Understandably the words of the Frenchman angered the Arsenal supporters, who have failed to see their side land any form of silverware since their 2005 FA Cup triumph (note: that isn't a stab at the Gunners - far from it).

But, in 10/15/20 years time, no team that finishes in the top four will be remembered like those that land some form of trophy and it's an excellent point to make. However, as much as it pains me to say it, football is turning into a business more than a sport.

And while it will be nice to secure silverware for the first time since 2008, if one had to prioritise over the other, it would be that ending the campaign in the top four is the priority, whether certain fans will agree with me or not.

The best players want to ply their trade in the best competitions, which is the Champions League at this current point in time. One of those players is Bale, who with his talent deserves to be playing amongst the games best.

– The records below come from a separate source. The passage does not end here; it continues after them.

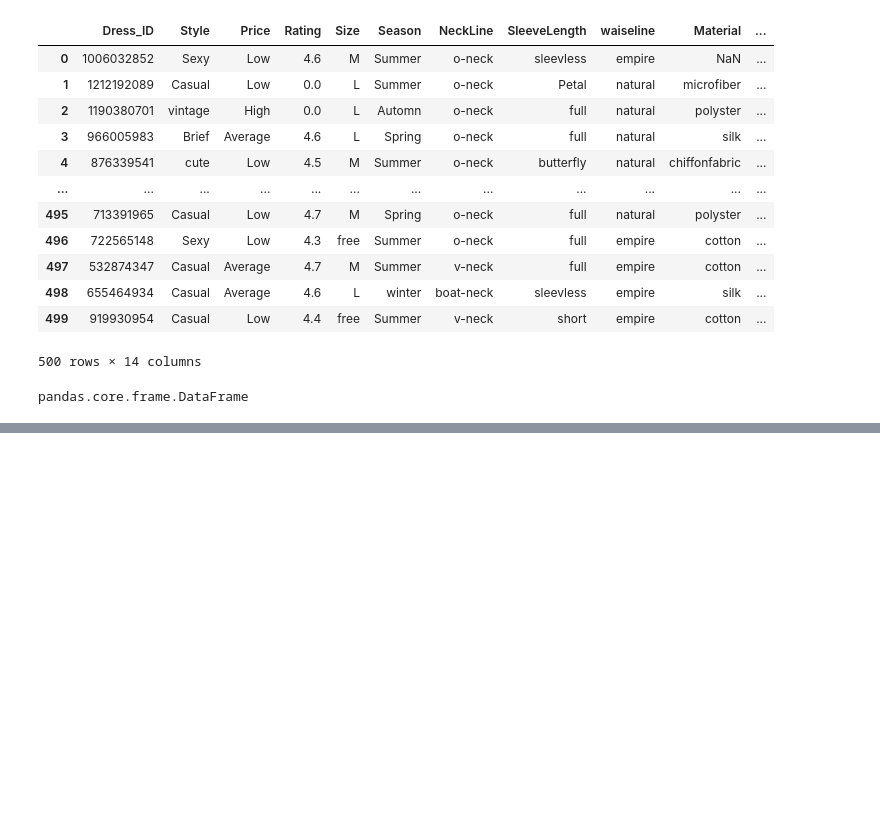
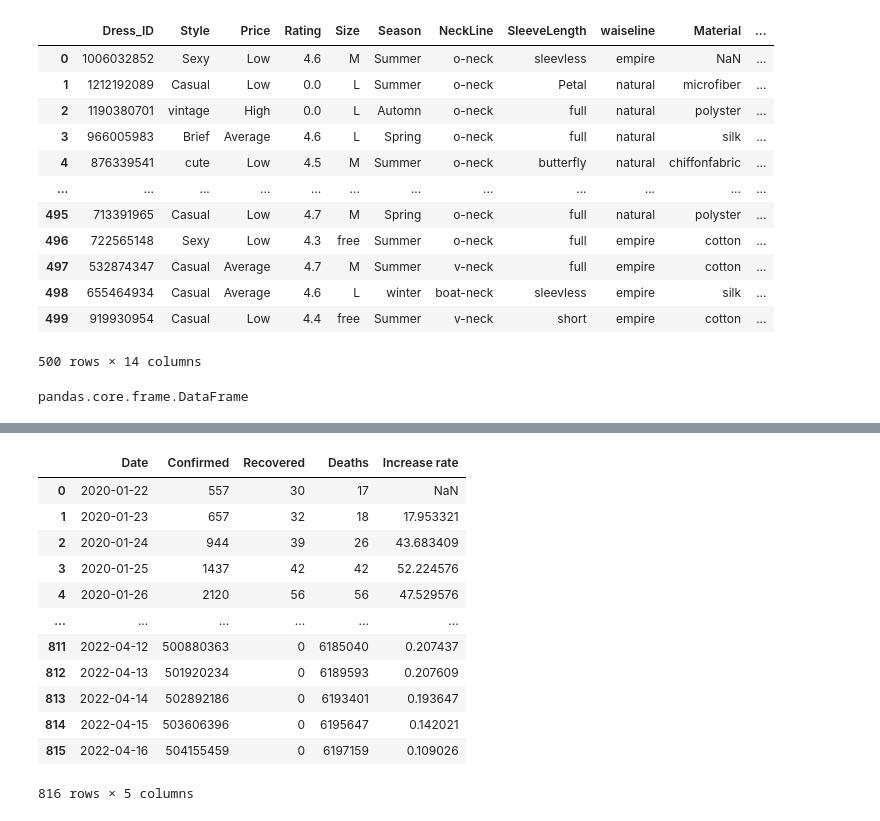
Before and after one commit to pranshuchaurasia/data-science-bootcamp, a Jupyter notebook: python-advanced/pandas basics.ipynb, the cells around one changed output, grey strips where cells are left out. Cells and saved outputs as stored; diff of their text form; code cells hidden in the pictures; blank space fills up the shorter version.

```diff
--- a/python-advanced/pandas basics.ipynb
+++ b/python-advanced/pandas basics.ipynb
@@ -59,0 +109,16 @@ pandas.core.frame.DataFrame
+# %%
+pd.read_csv('https://raw.githubusercontent.com/datasets/covid-19/main/data/worldwide-aggregate.csv')
+# %% [output]
+|  | Date | Confirmed | Recovered | Deaths | Increase rate |
+| 0 | 2020-01-22 | 557 | 30 | 17 | NaN |
+| 1 | 2020-01-23 | 657 | 32 | 18 | 17.953321 |
+| 2 | 2020-01-24 | 944 | 39 | 26 | 43.683409 |
+| 3 | 2020-01-25 | 1437 | 42 | 42 | 52.224576 |
+| 4 | 2020-01-26 | 2120 | 56 | 56 | 47.529576 |
+| ... | ... | ... | ... | ... | ... |
+| 811 | 2022-04-12 | 500880363 | 0 | 6185040 | 0.207437 |
+| 812 | 2022-04-13 | 501920234 | 0 | 6189593 | 0.207609 |
+| 813 | 2022-04-14 | 502892186 | 0 | 6193401 | 0.193647 |
+| 814 | 2022-04-15 | 503606396 | 0 | 6195647 | 0.142021 |
+| 815 | 2022-04-16 | 504155459 | 0 | 6197159 | 0.109026 |
+816 rows × 5 columns
```
Also changed, not shown: parts of 5 cells of this notebook.
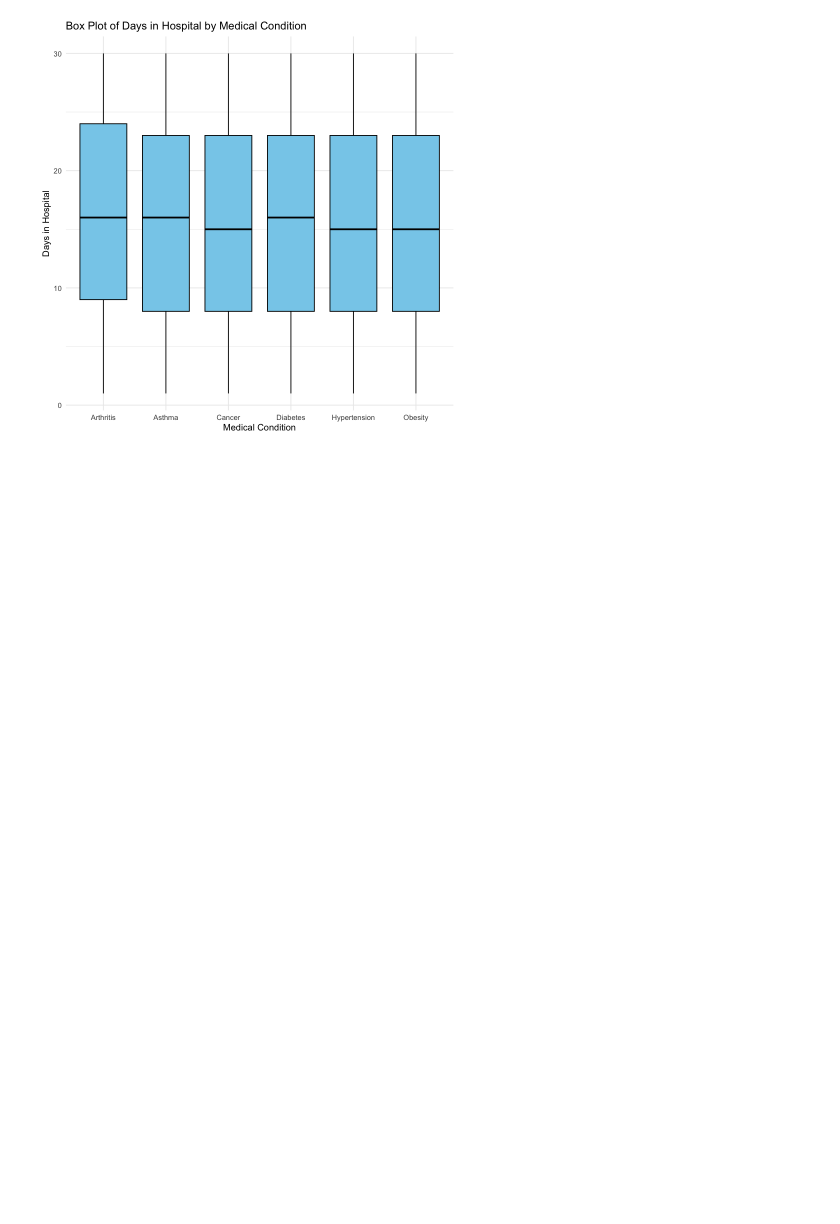
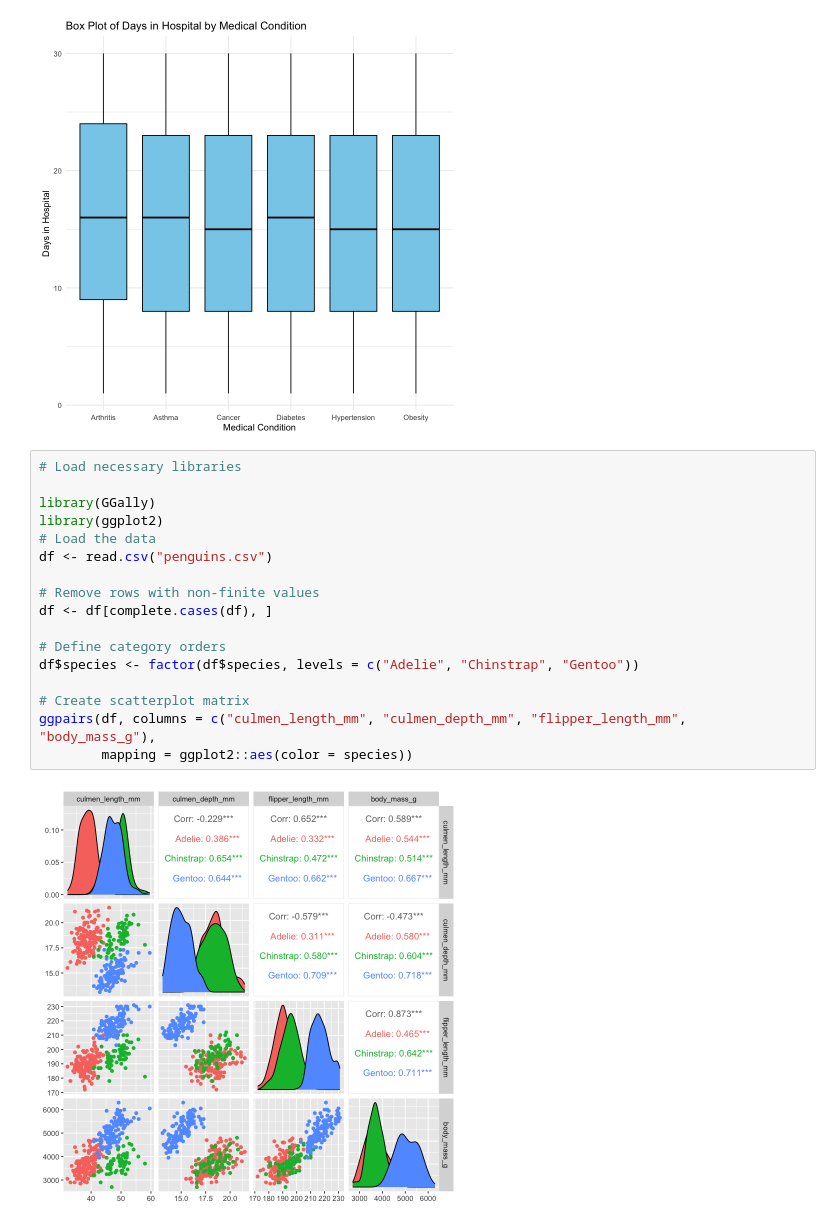
Before and after one commit to ngum17/vizualizace, a Jupyter notebook: R/ggplot2.ipynb, the cells around one changed output. Saved outputs shown, nothing was run; the diff lists cells and outputs as text; blank space fills up the shorter version.

```diff
--- a/R/ggplot2.ipynb
+++ b/R/ggplot2.ipynb
@@ -54,3 +54,22 @@ print(end.time - start.time)
 # %% [output]
 Time difference of 0.2792878 secs
 [figure]
+# %%
+# Load necessary libraries
+
+library(GGally)
+library(ggplot2)
+# Load the data
+df <- read.csv("penguins.csv")
+
+# Remove rows with non-finite values
+df <- df[complete.cases(df), ]
+
+# Define category orders
+df$species <- factor(df$species, levels = c("Adelie", "Chinstrap", "Gentoo"))
+
+# Create scatterplot matrix
+ggpairs(df, columns = c("culmen_length_mm", "culmen_depth_mm", "flipper_length_mm", "body_mass_g"),
+        mapping = ggplot2::aes(color = species))
+# %% [output]
+[figure, added]
```
Also changed, not shown: parts of 1 cell of this notebook, 10 other files.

If Spurs are to progress as a club, and in a sense a business, then the top four finish this season is crucial. While this year has been a transitional one for the club, regardless of the position Spurs currently find themselves in, it will be a necessity to build upon that and that means securing that coveted Champions League place.

As previously mentioned, however, attaining both the Europa League and a Champions League place is a possibility. The last 14 days haven't been favourable to supporters of Villas-Boas' side, that's a given, but the time away from the squad for certain players and the chance to recharge and revitalise during the international break means the final push between now and May could see the club achieve both of their goals over the remainder of the campaign.